This is AdVantage Point -- a chance to document the winding timeline of comics/gaming history as it was canonized by the adverts. Musings, rantings, observations, stream of consciousness.
I say "little"...
The thing that amazes me the most about Final Fantasy VII isn't any of it's technological feats or qualities of storytelling and gameplay, but rather, the longevity of excitement it's maintained. I'm largely ignorant to most of the sequels it's spawned, but have been educated enough by Final Fantasy fanboys to know that there are diverging canons, as opposed to sequential instalments. Actually, as a storyteller myself, I find that aspect of Final Fantasy very refreshing and exciting. More companies could do with investing in the regular creation of characters, rather than grinding some of their icons into the ground. My point, however, is the awe I feel for a game that's had so many pseudo-sequels but maintained such strong dedication.
Back in 1997, the overwhelming fandom, though alien, was easier to anticipate.
The PlayStation, as I so regularly and romantically note, was already a cultural phenomenon by this time. Actually, at least where I was at the time, 1997 was becoming the turning point for the console. It was the upward movement on the parabola of it's success and that excitement was rubbing off on any release worthy of some note. The mounting anime craze in Western mainstream culture worked in tandem to give FFVII an immediate pointy-haired hook to at least the sponge-bathed of the unwashed of the masses.
A lifetime of comics and video games in healthy doses meant I was just washed enough to be included in that bunch despite a lack of funds, or any precedent of RPG interest. Rather than blindly purchase, it was the Blockbuster rental that would provide me my only experience with FFVII. Oh, what a mythological moment it was, indeed.

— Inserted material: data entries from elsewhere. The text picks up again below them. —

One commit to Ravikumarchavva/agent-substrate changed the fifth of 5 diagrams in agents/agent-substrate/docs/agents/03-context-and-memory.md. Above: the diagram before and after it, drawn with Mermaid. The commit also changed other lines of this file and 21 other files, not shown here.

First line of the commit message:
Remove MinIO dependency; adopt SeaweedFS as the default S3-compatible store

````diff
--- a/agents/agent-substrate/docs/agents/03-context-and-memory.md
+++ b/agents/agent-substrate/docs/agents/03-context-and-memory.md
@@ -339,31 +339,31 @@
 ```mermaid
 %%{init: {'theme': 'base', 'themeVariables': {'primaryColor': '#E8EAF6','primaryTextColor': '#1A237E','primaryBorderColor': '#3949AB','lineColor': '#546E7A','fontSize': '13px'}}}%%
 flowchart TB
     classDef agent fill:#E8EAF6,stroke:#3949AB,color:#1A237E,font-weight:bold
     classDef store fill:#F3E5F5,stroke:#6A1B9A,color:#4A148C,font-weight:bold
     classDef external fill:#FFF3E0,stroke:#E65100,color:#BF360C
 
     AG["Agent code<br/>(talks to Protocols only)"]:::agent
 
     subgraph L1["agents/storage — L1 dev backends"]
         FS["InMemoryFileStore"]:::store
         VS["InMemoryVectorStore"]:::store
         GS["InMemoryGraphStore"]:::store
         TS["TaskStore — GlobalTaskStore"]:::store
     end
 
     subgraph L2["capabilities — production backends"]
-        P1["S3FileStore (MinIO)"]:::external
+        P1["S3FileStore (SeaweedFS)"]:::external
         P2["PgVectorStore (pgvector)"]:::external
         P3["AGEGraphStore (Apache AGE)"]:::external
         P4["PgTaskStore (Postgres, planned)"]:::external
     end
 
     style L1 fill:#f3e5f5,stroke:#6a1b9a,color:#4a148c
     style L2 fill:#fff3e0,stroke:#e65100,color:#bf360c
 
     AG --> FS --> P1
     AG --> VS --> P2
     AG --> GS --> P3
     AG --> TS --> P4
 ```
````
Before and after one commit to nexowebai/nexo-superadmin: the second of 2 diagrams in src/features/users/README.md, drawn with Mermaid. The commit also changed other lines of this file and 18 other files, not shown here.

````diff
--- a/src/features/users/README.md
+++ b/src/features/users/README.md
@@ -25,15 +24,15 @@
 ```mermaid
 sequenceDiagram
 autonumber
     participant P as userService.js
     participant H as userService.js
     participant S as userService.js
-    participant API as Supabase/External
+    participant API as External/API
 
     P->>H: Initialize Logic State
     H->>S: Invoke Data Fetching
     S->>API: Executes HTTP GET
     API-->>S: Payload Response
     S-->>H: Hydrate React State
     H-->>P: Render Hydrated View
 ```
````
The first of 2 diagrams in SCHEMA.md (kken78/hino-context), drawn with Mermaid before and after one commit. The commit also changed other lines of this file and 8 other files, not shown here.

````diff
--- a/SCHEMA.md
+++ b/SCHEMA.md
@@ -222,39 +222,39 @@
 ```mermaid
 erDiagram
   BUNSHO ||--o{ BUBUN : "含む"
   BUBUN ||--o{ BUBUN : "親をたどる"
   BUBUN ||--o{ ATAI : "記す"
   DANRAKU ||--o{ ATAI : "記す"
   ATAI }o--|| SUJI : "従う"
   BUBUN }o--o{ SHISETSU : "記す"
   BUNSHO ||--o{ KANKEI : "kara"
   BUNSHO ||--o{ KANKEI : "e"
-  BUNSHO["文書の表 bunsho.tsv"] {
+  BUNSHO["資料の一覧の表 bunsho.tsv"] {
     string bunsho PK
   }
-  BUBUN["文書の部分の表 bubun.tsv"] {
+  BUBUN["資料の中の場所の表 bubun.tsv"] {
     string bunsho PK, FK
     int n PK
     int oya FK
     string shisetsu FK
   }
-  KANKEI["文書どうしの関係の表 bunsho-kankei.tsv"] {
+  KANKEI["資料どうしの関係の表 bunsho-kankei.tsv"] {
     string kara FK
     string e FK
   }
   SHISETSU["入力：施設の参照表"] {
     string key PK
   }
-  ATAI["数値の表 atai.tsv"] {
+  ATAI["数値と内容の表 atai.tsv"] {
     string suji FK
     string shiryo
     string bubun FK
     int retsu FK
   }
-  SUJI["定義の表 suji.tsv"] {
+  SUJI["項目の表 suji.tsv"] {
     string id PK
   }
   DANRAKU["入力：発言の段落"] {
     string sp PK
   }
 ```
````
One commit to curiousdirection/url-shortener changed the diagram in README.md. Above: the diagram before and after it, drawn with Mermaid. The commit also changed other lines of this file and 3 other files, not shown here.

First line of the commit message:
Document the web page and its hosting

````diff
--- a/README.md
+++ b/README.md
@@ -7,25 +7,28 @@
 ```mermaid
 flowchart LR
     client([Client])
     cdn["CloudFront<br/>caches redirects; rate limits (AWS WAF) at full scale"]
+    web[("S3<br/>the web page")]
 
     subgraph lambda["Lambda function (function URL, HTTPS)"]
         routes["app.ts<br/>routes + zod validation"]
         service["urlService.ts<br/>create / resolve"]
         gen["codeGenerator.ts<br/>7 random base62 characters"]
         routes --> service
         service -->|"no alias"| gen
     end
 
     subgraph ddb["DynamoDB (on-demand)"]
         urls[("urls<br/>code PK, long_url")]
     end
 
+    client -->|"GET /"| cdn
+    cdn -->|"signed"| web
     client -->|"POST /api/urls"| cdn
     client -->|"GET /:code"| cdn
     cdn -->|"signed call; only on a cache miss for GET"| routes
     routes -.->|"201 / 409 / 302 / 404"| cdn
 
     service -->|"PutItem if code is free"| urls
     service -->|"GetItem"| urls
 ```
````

Yes, you might notice something wrong with that scenario.
I admit, I was a little surprised, but so unfamiliar with the prospect of multi-disc console games that I was happy to go along. At least, until the second disc loaded and I got my arse kicked by whatever spider-legged mecha-monster I happened upon that toppled my chibi-bobble heads one by one. Or at least, that's the faint memory of the event. I never played FFVII again, or really gave any other Final Fantasy a shot, after that. I'm a little bit ashamed of my ignorance, but take solace in the fact that it was much less an issue of one bad experience, as much as it was relative disinterest.
If I'd known someone at the time more inclined to playthrough a Japanese RPG, I probably would've been content to contribute as co-pilot, but as that wasn't the case, it was the end of my experience. Considering that Croc featured prominently as one of the much-hyped alternatives that I actually did find myself owning, I'm not so sure my shame is entirely misplaced. Hey, like I said, at the time, anything of note was benefitting from the association of PSX hype.
Despite my.. "Negative" isn't the right word..
Despite my obtuse experience with Final Fantasy VII, even I can appreciate the nostalgia pop of it's distinct polished grime and giant sword-gun iconography. The E3 announcement of FFVII's release for PSN download did very little for me personally, but seemed like a great opportunity to reminisce, and add a very striking image to our catalogue of advertisements.
Of final note is the bold inclusion of "Only On PlayStation" in the ad.
Just another footnote to the success Sony haven't found with the PlayStation 3 when compared to it's former glory. FFVII might not have meant a huge amount to me personally, but alongside other games prominent in '97, like; Abe's Oddysee, PaRappa the Rapper, Wipeout 2097, and Twisted Metal: World Tour; it was part of a variety of exclusive options that made the console very attractive. Attractive in ways the PS3 has struggled to replicate.
Original Post: http://www.1up.com/do/blogEntry?bId=8994363